== To do ==
Look through the records below and say how many lines include "background". Give only that number.

== Data excerpts ==
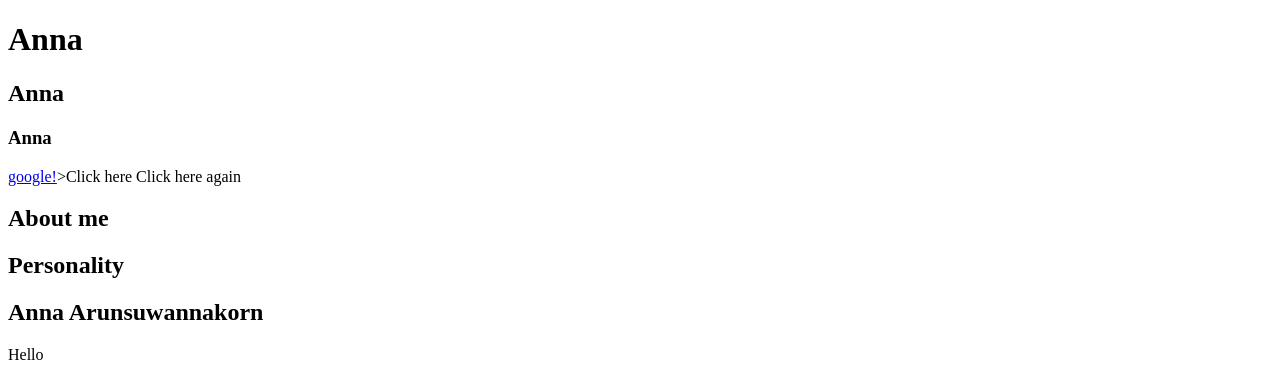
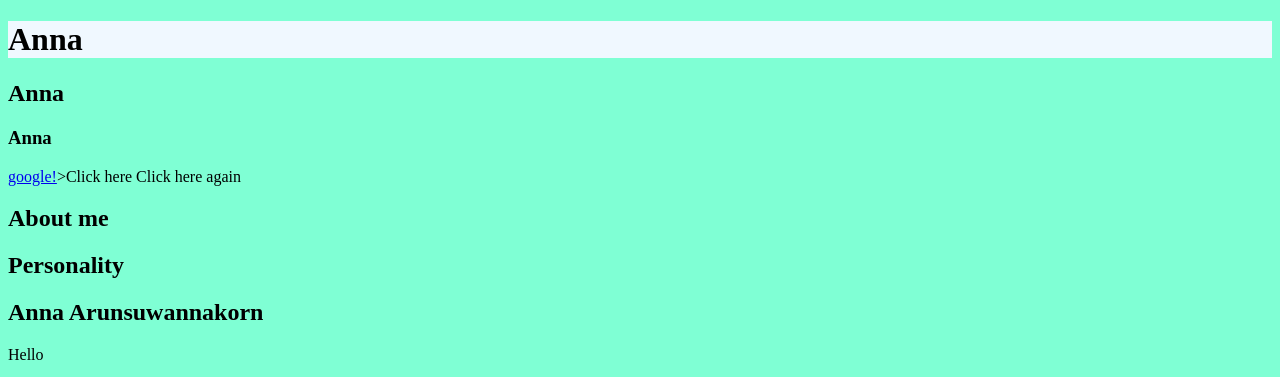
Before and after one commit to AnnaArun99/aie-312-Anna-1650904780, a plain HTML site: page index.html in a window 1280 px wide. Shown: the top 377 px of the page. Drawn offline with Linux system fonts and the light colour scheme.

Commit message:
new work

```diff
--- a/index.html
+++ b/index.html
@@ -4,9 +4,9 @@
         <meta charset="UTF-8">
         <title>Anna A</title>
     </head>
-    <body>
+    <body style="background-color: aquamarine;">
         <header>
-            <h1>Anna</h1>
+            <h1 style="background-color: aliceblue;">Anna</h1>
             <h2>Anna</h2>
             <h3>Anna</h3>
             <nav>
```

== Response to the task ==
2